Americans like to think we have the market cornered on fried chicken. If you're in that camp, I invite you to try the Korean fried chicken at Toreore, the Hong Kong chicken wings at House of Bowls or karaage -- Japanese fried chicken -- at Muishii Makirritos. Karaage (pronounced: car-RAH-gay) can technically be any fried meat, but you'll encounter chicken karaage most often. The fowl will usually have been marinated in a mixture of garlic, ginger and soy sauce, then battered in more potato starch and deep fried. Ever since they were introduced during the Edo Period as a convenient form of fast/street food, fried dishes -- called agemono as a group -- have been popular in Japan although the batter and technique varies, from tempura to karaage to tonkatsu.

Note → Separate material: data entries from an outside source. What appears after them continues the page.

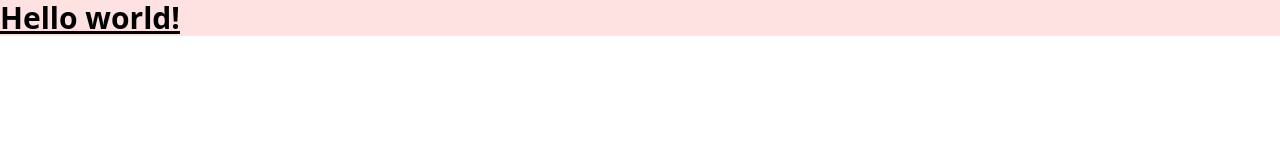
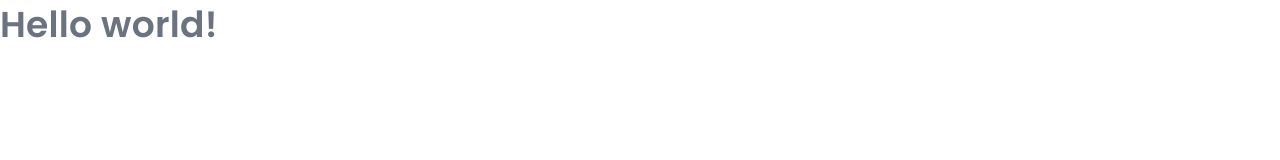
Before and after one commit to lordever/tailwind-sandbox, a website: page index.html in a window 1280 px wide. Drawn offline with Linux system fonts and the light colour scheme.

Commit message:
Four card sample setup

```diff
--- a/index.html
+++ b/index.html
@@ -6,10 +6,15 @@
           content="width=device-width, user-scalable=no, initial-scale=1.0, maximum-scale=1.0, minimum-scale=1.0">
     <meta http-equiv="X-UA-Compatible" content="ie=edge">
     <link rel="stylesheet" href="./css/style.css">
-    <title>Tailwind</title>
+
+    <link rel="preconnect" href="https://fonts.googleapis.com">
+    <link rel="preconnect" href="https://fonts.gstatic.com" crossorigin>
+    <link href="https://fonts.googleapis.com/css2?family=Poppins:ital,wght@0,100;0,200;0,300;0,400;0,500;0,600;0,700;0,800;0,900;1,100;1,200;1,300;1,400;1,500;1,600;1,700;1,800;1,900&display=swap" rel="stylesheet">
+
+    <title>Four card sample</title>
 </head>
 <body>
-<h1 class="text-3xl font-bold underline bg-red-100">
+<h1 class="text-preset-1 text-gray-500">
     Hello world!
 </h1>
 </body>
--- a/tailwind.config.js
+++ b/tailwind.config.js
@@ -1,8 +1,45 @@
 /** @type {import('tailwindcss').Config} */
 module.exports = {
-  content: ["./*html"],
-  theme: {
-    extend: {},
-  },
-  plugins: [],
+    content: ["./*html"],
+    theme: {
+        fontSize: {
+            'preset-1': ['36px', {
+                letterSpacing: '0.25px',
+                lineHeight: '140%',
+                fontWeight: '600'
+            }],
+            'preset-2': ['36px', {
+                letterSpacing: '0.25px',
+                lineHeight: '140%',
+                fontWeight: '200'
+            }],
+            'preset-3': ['20px', {
+                letterSpacing: '0px',
+                lineHeight: '135%',
+                fontWeight: '600'
+            }],
+            'preset-4': ['15px', {
+                letterSpacing: '0px',
+                lineHeight: '140%'
+            }],
+            'preset-5': ['13px', {
+                letterSpacing: '0px',
+                lineHeight: '160%'
+            }]
+        },
+        extend: {
+            fontFamily: {
+                sans: ['Poppins', 'sans-serif'],
+            },
+            colors: {
+                'grey-500': '#4D4F62',
+                'grey-400': '#6A7178',
+                red: '#EA5454',
+                cyan: '#44D3D2',
+                blue: '#549EF2',
+                orange: '#FCAE4A'
+            },
+        },
+    },
+    plugins: [],
 }
```
Also changed, not shown: css/style.css, images/favicon-32x32.png (added), images/icon-calculator.svg (added), images/icon-karma.svg (added), images/icon-supervisor.svg (added), images/icon-team-builder.svg (added).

At its simplest, tonkatsu is breaded, deep-fried pork cutlet. Unlike tempura or karaage, tonkatsu is breaded using panko for a fine, crumbly texture to the batter. Tonkatsu can be served on its own, but it's frequently found under curry (brought to Japan via England via India, for a very watered-down and non-spicy version of the original spice blend) alongside steamed rice, but can also be a sandwich filling. It's also popular in a hybrid dish called katsu-don, which pairs the tonkatsu and its sweet, vinegar-y sauce with a rice bowl (called donburi) and plops an egg on top.
Not to be confused with donburi, udon is a noodle soup (and a noodle soup that's not to be confused with ramen). Got it? In its most basic form, udon is simply a bowl of thick wheat flour noodles in a broth made with dashi, mirin and soy sauce. It's most commonly topped with fried meat or seafood, scallions and fish cakes called kamaboko. The extra thick, jiggly udon noodles are easily the most slurpable noodles you'll find in Japanese cuisine.
Like udon, soba noodles are a popular alternative to rice. Unlike udon, soba noodles are made from buckwheat and can be served hot or cold. Chilled soba noodles are usually served separate from the tsuyu broth, which you use to dip your cold noodles into, as many fans of soba say that the texture is best when the noodles haven't been sitting in warm soup. Hot soba dishes are served in a thinner version of the tsuyu, and can be topped with anything from fried shrimp to raw eggs that cook in the broth.
Gyoza go by many names from culture to culture; they're the dumplings that are also called jiaozi in China or pierogie in Poland or manti in Turkey. In Japan, gyoza are usually filled with pork, cabbage, garlic and ginger. They're pan fried to give one side a crispy texture, then steamed to finish. As with tempura and tonkatsu, gyoza were adapted from a foreign cuisine (Chinese, in this case) but are considered "Japanese" by now.
Umeshu has an unusually sweet, floral fragrance and taste that comes from steeping the ume fruit (which is halfway between a plum and an apricot) in alcohol and sugar until fermented. The result is a liquer that's between 10 and 15 percent ABV, so this isn't something you drink throughout a meal. I think of umeshu (pronounced: woo-MAY-shoo) as a cousin to sherry or Port, and consume it in a similar fashion.
Although you may have seen sake called "rice wine," it's truly more like "rice beer." Rice is fermented to make Japan's most popular alcoholic beverage, but there are far more factors at play than just that. The many varieties of sake are differentiated by the type of rice used, how long it was polished, how long the sake ferments, what water is used, how long the sake matures and how filtered the sake is before it's bottled. Sake can be filtered or unfiltered, dry or sweet, fruity or floral and can be served hot or cold. There are simply too many iterations on this fascinating beverage to list, so seek out a sake expert and dive in for yourself if you're interested -- it's rich, underexplored territory in the United States.
So here you are to start! Enjoy reading and the next email will be awesome to get you going!